Category: MPR

Micropitting on the MPR

How can you operate micropitting tests on the PCS Instruments’ MPR to optimise your lubricant formulations, coatings or steels? At PCS Instruments, we understand the critical and fundamental role lubricants play in the longevity and efficiency of mechanical systems. Micropitting (a form of surface-initiated rolling contact fatigue) presents a significant challenge in lubricated rolling-sliding contacts, often leading to premature failures and reduced component life. This literature review explores some of the key research conducted on PCS Instruments’ which has enhanced our understanding of micropitting, shedding light on its impact on lubricants and machine elements. With insights into key factors such as sliding magnitude, surface roughness, and lubricant formulation, we aim to empower lubricant buyers and developers with the knowledge to mitigate micropitting and enhance product performance.

Example of Micropitting

Micropitting is surface initiated rolling contact fatigue on the asperity level occurring in lubricated, rolling-sliding contacts. It manifests itself as small shallow pits and cracks mostly reaching depths within the surface of <10 μm. As the mechanisms behind micropitting formation are dominated by the stresses imposed by the asperities of the contacting surfaces, it is more prevalent when operating conditions are in the mixed lubrication regime. Individually a micropit is not detrimental to the operation, however in severe cases micropitting can form a dense, extensive network of cracks and pits and may be responsible for significant material loss, resulting in premature failures. To the naked eye these types of surfaces end up having a dull or matte appearance which has led it to being referred to as “frosting” or “grey staining”. Alternatively, micropitting can also act as the initiation sites of larger cracks propagating deeper into the subsurface and combining to form macropitting.

The desire to use thinner lubricants in transmissions to improve efficiency, through reducing lubricant churning and shearing losses, comes at a cost to the protection of the contacting surfaces. This can lead to an increase in the number of incidences of failures due to micropitting as it becomes the limiting factor. Guidelines for testing micropitting resistance do exist [1], [2], however the mechanisms behind micropitting are not wholly understood. This is in part due to the large number of compounding factors which influence micropitting which make it difficult to study. They are:

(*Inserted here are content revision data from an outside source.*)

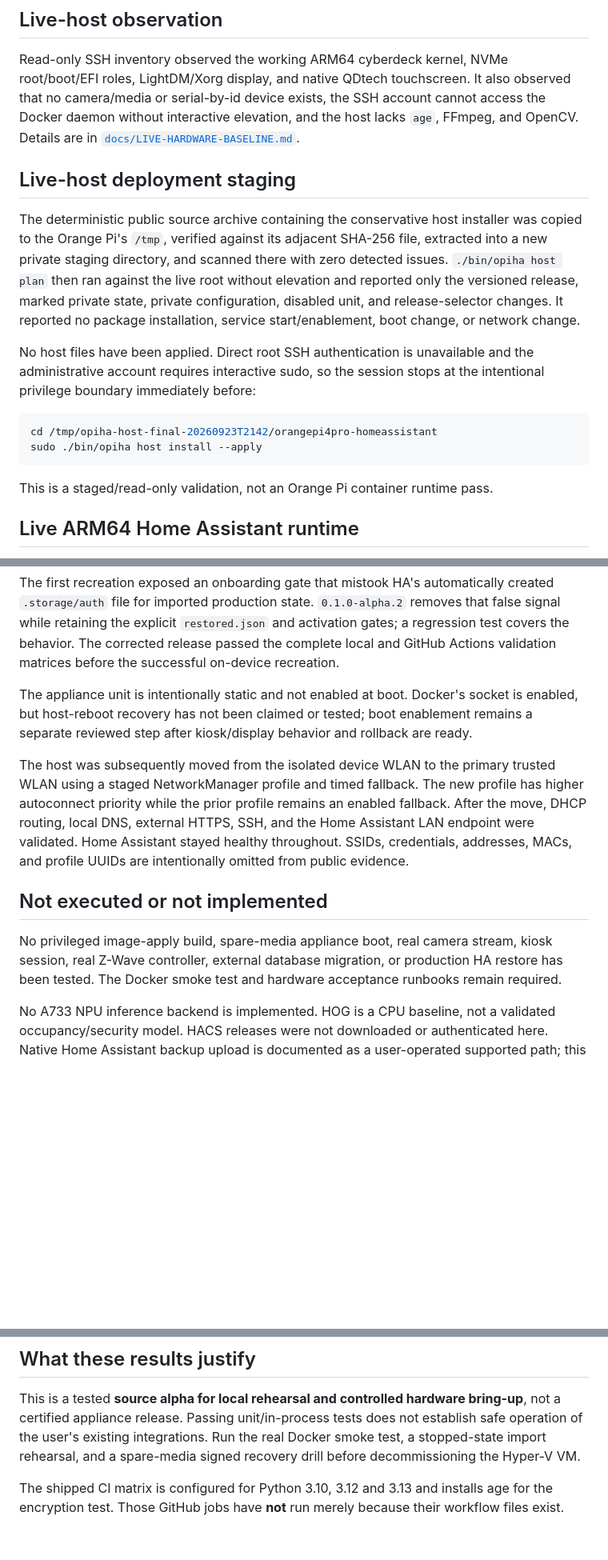
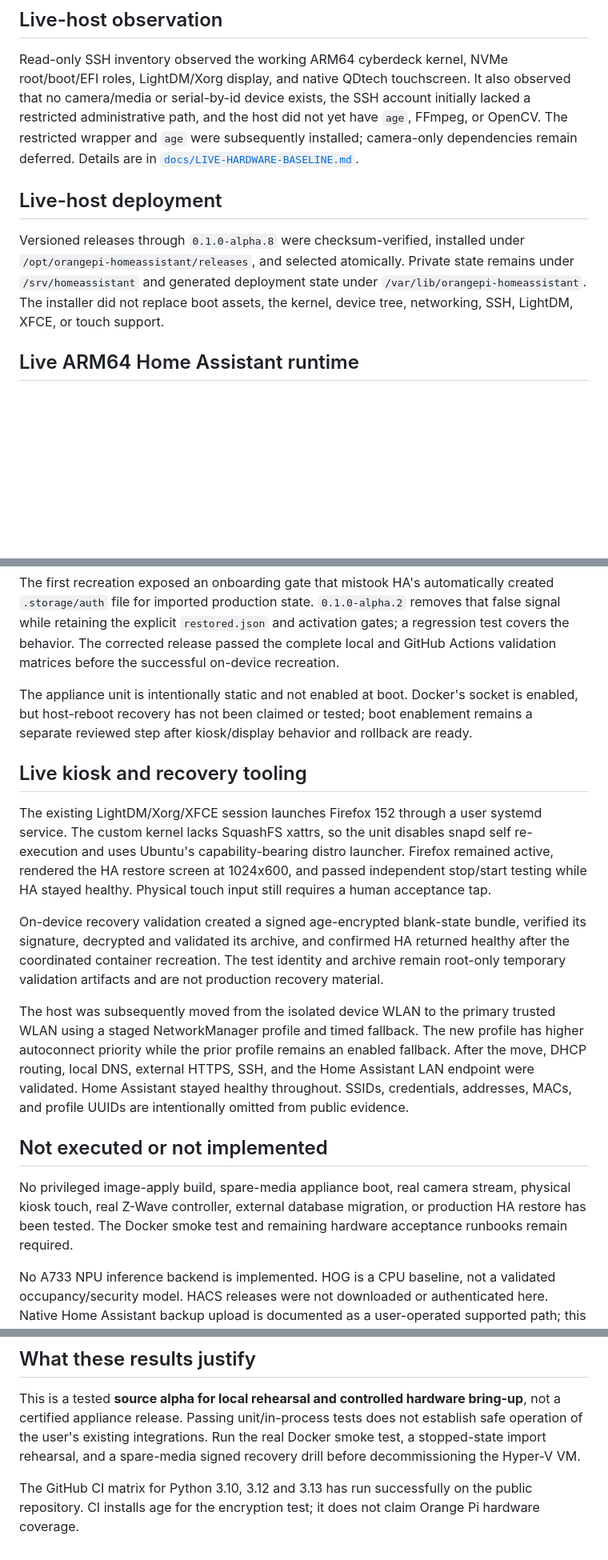
Before and after one commit to JerrettDavis/orangepi4pro-homeassistant, a Markdown page: reports/VALIDATION.md, 3 parts joined by grey strips. Shown at 80% size. Rendered like a GitHub page; blank space fills up the shorter version.

Commit message:
docs: refresh live validation evidence

````diff
--- a/reports/VALIDATION.md
+++ b/reports/VALIDATION.md
@@ -43,31 +43,18 @@ artifacts; current command output is authoritative until they are regenerated.
 Read-only SSH inventory observed the working ARM64 cyberdeck kernel, NVMe
 root/boot/EFI roles, LightDM/Xorg display, and native QDtech touchscreen. It
 also observed that no camera/media or serial-by-id device exists, the SSH
-account cannot access the Docker daemon without interactive elevation, and the
-host lacks `age`, FFmpeg, and OpenCV. Details are in
+account initially lacked a restricted administrative path, and the host did
+not yet have `age`, FFmpeg, or OpenCV. The restricted wrapper and `age` were
+subsequently installed; camera-only dependencies remain deferred. Details are in
 [`docs/LIVE-HARDWARE-BASELINE.md`](../docs/LIVE-HARDWARE-BASELINE.md).
 
-## Live-host deployment staging
+## Live-host deployment
 
-The deterministic public source archive containing the conservative host
-installer was copied to the Orange Pi's `/tmp`, verified against its adjacent
-SHA-256 file, extracted into a new private staging directory, and scanned there
-with zero detected issues. `./bin/opiha host plan` then ran against the live
-root without elevation and reported only the versioned release, marked private
-state, private configuration, disabled unit, and release-selector changes. It
-reported no package installation, service start/enablement, boot change, or
-network change.
-
-No host files have been applied. Direct root SSH authentication is unavailable
-and the administrative account requires interactive sudo, so the session stops
-at the intentional privilege boundary immediately before:
-
-```bash
-cd /tmp/opiha-host-final-20260923T2142/orangepi4pro-homeassistant
-sudo ./bin/opiha host install --apply
-```
-
-This is a staged/read-only validation, not an Orange Pi container runtime pass.
+Versioned releases through `0.1.0-alpha.8` were checksum-verified, installed
+under `/opt/orangepi-homeassistant/releases`, and selected atomically. Private
+state remains under `/srv/homeassistant` and generated deployment state under
+`/var/lib/orangepi-homeassistant`. The installer did not replace boot assets,
+the kernel, device tree, networking, SSH, LightDM, XFCE, or touch support.
 
 ## Live ARM64 Home Assistant runtime
 
@@ -97,6 +84,21 @@ socket is enabled, but host-reboot recovery has not been claimed or tested;
 boot enablement remains a separate reviewed step after kiosk/display behavior
 and rollback are ready.
 
+## Live kiosk and recovery tooling
+
+The existing LightDM/Xorg/XFCE session launches Firefox 152 through a user
+systemd service. The custom kernel lacks SquashFS xattrs, so the unit disables
+snapd self re-execution and uses Ubuntu's capability-bearing distro launcher.
+Firefox remained active, rendered the HA restore screen at 1024x600, and passed
+independent stop/start testing while HA stayed healthy. Physical touch input
+still requires a human acceptance tap.
+
+On-device recovery validation created a signed age-encrypted blank-state
+bundle, verified its signature, decrypted and validated its archive, and
+confirmed HA returned healthy after the coordinated container recreation. The
+test identity and archive remain root-only temporary validation artifacts and
+are not production recovery material.
+
 The host was subsequently moved from the isolated device WLAN to the primary
 trusted WLAN using a staged NetworkManager profile and timed fallback. The new
 profile has higher autoconnect priority while the prior profile remains an
@@ -107,10 +109,10 @@ intentionally omitted from public evidence.
 
 ## Not executed or not implemented
 
-No privileged image-apply build, spare-media appliance boot, real camera stream, kiosk
-session, real Z-Wave controller, external database migration, or production
-HA restore has been tested. The Docker smoke test and hardware acceptance
-runbooks remain required.
+No privileged image-apply build, spare-media appliance boot, real camera
+stream, physical kiosk touch, real Z-Wave controller, external database
+migration, or production HA restore has been tested. The Docker smoke test and
+remaining hardware acceptance runbooks remain required.
 
 No A733 NPU inference backend is implemented. HOG is a CPU baseline, not a validated occupancy/security model. HACS releases were not downloaded or authenticated here. Native Home Assistant backup upload is documented as a user-operated supported path; this repository does not implement private HA restore APIs.
 
@@ -123,4 +125,6 @@ included in this source delivery.
 
 This is a tested **source alpha for local rehearsal and controlled hardware bring-up**, not a certified appliance release. Passing unit/in-process tests does not establish safe operation of the user's existing integrations. Run the real Docker smoke test, a stopped-state import rehearsal, and a spare-media signed recovery drill before decommissioning the Hyper-V VM.
 
-The shipped CI matrix is configured for Python 3.10, 3.12 and 3.13 and installs age for the encryption test. Those GitHub jobs have **not** run merely because their workflow files exist.
+The GitHub CI matrix for Python 3.10, 3.12 and 3.13 has run successfully on the
+public repository. CI installs age for the encryption test; it does not claim
+Orange Pi hardware coverage.
````
Also changed, not shown: other parts of reports/VALIDATION.md (+8 -8 lines).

  • Sliding magnitude (expressed as the slide-roll ratio SRR).
  • Sliding direction (direction of frictional force relative to contact motion i.e., +/-SRR).
  • Macro Hertzian contact pressure.
  • Film thickness (specific film thickness or Λ ratio).
  • Surface Roughness (both height and spatial variations).
  • Lubricant formulation (Base oils and in particular additives such as anti-wear and friction modifiers).
  • Material (steel composition, hardness, heat treatment, coatings).

Despite this difficulty, there has been much research focusing on developing a greater understanding of this failure mode. Rycerz et al.[3] studied the effects of sliding direction and magnitude on the severity of micropitting damage. They isolated the effect of sliding from other influential factors, as well as accounting for the increase in temperature the additional frictional heating would incur at higher sliding magnitudes. This ensured similar lubricant film thicknesses throughout. They showed that increased sliding leads to a higher level of micropitting damage, with greater damage seen with negative SRRs (where the surface accumulating damage is slower). The level of damage was correlated to the number of asperity micro-cycles experienced while traversing through the contact. Cen et al. [4] showed that under certain conditions increased sliding magnitude can also increase the level of wear observed which can inhibit the formation of cracks and micropits.

Example of Micropitting

Wainwright et al. [5] systematically isolated the effects of the surface roughness from that of the specific film thickness (Λ ratio) whilst keeping other parameters such as temperature and entrainment speed constant. This was achieved through the use of PAOs of different viscosities. They showed that the influence of surface roughness significantly exceeded that of the Λ ratio and that micropitting could still readily occur at moderate specific film thicknesses if the roughness was great enough. Roy et al. [6] showed that the evolution of surface roughness on the damage accumulating surface could correlate well with the level of micropitting. It was demonstrated that the propagation of micropitting was accompanied by a decreasing trend in skewness, and an increasing trend in kurtosis.

Significant research has been conducted on the individual and combined influence of lubricant additives on the severity of micropitting. Anti-wear additives such as ZDDP have been shown to strongly influence micropitting damage through preserving of the counter face roughness and preventing wear from removing cracks on the surface accumulating damage [7], [8], [9].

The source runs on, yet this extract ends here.